| WHAT TO WORK ON |
From the first line to the last, write out the records exactly.

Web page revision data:
>>>>>
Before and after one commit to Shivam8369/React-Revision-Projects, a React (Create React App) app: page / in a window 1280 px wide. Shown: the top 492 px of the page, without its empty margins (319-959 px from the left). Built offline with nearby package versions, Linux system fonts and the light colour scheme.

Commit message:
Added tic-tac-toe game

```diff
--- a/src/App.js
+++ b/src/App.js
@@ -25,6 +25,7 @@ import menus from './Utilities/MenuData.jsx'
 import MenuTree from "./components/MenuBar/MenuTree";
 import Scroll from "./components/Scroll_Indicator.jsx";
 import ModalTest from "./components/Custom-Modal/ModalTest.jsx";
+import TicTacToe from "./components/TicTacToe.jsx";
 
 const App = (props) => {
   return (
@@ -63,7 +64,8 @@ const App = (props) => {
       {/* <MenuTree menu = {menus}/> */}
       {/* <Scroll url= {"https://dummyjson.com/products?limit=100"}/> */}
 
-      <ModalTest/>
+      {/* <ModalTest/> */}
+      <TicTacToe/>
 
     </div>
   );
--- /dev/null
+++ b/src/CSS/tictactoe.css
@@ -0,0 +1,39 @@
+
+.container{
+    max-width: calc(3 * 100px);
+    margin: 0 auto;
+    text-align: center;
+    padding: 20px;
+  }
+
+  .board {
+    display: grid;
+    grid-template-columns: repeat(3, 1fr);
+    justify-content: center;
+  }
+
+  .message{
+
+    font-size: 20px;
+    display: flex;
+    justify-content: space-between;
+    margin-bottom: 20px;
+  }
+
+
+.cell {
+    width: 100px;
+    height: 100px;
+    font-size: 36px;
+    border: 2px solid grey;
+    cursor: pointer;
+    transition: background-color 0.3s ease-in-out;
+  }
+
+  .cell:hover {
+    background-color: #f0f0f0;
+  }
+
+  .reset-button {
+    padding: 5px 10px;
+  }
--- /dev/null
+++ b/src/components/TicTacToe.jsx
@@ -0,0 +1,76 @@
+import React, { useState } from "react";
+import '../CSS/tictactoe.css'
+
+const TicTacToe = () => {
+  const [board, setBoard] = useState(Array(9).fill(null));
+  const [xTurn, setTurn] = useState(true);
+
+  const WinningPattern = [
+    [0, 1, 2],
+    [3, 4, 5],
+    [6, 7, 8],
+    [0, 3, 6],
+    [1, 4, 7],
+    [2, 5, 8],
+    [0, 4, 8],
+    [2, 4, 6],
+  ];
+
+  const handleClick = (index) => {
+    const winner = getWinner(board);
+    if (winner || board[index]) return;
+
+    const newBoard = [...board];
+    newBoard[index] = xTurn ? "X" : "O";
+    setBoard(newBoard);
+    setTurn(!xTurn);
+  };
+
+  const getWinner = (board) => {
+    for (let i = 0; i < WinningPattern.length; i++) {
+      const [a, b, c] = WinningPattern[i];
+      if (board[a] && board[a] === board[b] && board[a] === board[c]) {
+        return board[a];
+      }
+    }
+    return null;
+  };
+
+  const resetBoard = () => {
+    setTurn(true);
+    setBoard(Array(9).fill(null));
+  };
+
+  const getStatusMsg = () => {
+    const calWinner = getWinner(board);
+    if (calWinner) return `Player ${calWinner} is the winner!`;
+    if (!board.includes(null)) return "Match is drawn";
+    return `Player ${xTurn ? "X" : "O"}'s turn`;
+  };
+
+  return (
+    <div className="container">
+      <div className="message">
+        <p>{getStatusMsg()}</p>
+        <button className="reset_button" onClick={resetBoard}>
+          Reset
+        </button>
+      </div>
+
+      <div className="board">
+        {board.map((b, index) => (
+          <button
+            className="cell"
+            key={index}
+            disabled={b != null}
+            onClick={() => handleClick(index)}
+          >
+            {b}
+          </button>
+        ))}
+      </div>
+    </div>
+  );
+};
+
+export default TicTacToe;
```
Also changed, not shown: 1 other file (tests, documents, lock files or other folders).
<<<<<
| SOLUTION TO THIS TASK |
Before and after one commit to Shivam8369/React-Revision-Projects, a React (Create React App) app: page / in a window 1280 px wide. Shown: the top 492 px of the page, without its empty margins (319-959 px from the left). Built offline with nearby package versions, Linux system fonts and the light colour scheme.

Commit message:
Added tic-tac-toe game

```diff
--- a/src/App.js
+++ b/src/App.js
@@ -25,6 +25,7 @@ import menus from './Utilities/MenuData.jsx'
 import MenuTree from "./components/MenuBar/MenuTree";
 import Scroll from "./components/Scroll_Indicator.jsx";
 import ModalTest from "./components/Custom-Modal/ModalTest.jsx";
+import TicTacToe from "./components/TicTacToe.jsx";
 
 const App = (props) => {
   return (
@@ -63,7 +64,8 @@ const App = (props) => {
       {/* <MenuTree menu = {menus}/> */}
       {/* <Scroll url= {"https://dummyjson.com/products?limit=100"}/> */}
 
-      <ModalTest/>
+      {/* <ModalTest/> */}
+      <TicTacToe/>
 
     </div>
   );
--- /dev/null
+++ b/src/CSS/tictactoe.css
@@ -0,0 +1,39 @@
+
+.container{
+    max-width: calc(3 * 100px);
+    margin: 0 auto;
+    text-align: center;
+    padding: 20px;
+  }
+
+  .board {
+    display: grid;
+    grid-template-columns: repeat(3, 1fr);
+    justify-content: center;
+  }
+
+  .message{
+
+    font-size: 20px;
+    display: flex;
+    justify-content: space-between;
+    margin-bottom: 20px;
+  }
+
+
+.cell {
+    width: 100px;
+    height: 100px;
+    font-size: 36px;
+    border: 2px solid grey;
+    cursor: pointer;
+    transition: background-color 0.3s ease-in-out;
+  }
+
+  .cell:hover {
+    background-color: #f0f0f0;
+  }
+
+  .reset-button {
+    padding: 5px 10px;
+  }
--- /dev/null
+++ b/src/components/TicTacToe.jsx
@@ -0,0 +1,76 @@
+import React, { useState } from "react";
+import '../CSS/tictactoe.css'
+
+const TicTacToe = () => {
+  const [board, setBoard] = useState(Array(9).fill(null));
+  const [xTurn, setTurn] = useState(true);
+
+  const WinningPattern = [
+    [0, 1, 2],
+    [3, 4, 5],
+    [6, 7, 8],
+    [0, 3, 6],
+    [1, 4, 7],
+    [2, 5, 8],
+    [0, 4, 8],
+    [2, 4, 6],
+  ];
+
+  const handleClick = (index) => {
+    const winner = getWinner(board);
+    if (winner || board[index]) return;
+
+    const newBoard = [...board];
+    newBoard[index] = xTurn ? "X" : "O";
+    setBoard(newBoard);
+    setTurn(!xTurn);
+  };
+
+  const getWinner = (board) => {
+    for (let i = 0; i < WinningPattern.length; i++) {
+      const [a, b, c] = WinningPattern[i];
+      if (board[a] && board[a] === board[b] && board[a] === board[c]) {
+        return board[a];
+      }
+    }
+    return null;
+  };
+
+  const resetBoard = () => {
+    setTurn(true);
+    setBoard(Array(9).fill(null));
+  };
+
+  const getStatusMsg = () => {
+    const calWinner = getWinner(board);
+    if (calWinner) return `Player ${calWinner} is the winner!`;
+    if (!board.includes(null)) return "Match is drawn";
+    return `Player ${xTurn ? "X" : "O"}'s turn`;
+  };
+
+  return (
+    <div className="container">
+      <div className="message">
+        <p>{getStatusMsg()}</p>
+        <button className="reset_button" onClick={resetBoard}>
+          Reset
+        </button>
+      </div>
+
+      <div className="board">
+        {board.map((b, index) => (
+          <button
+            className="cell"
+            key={index}
+            disabled={b != null}
+            onClick={() => handleClick(index)}
+          >
+            {b}
+          </button>
+        ))}
+      </div>
+    </div>
+  );
+};
+
+export default TicTacToe;
```
Also changed, not shown: 1 other file (tests, documents, lock files or other folders).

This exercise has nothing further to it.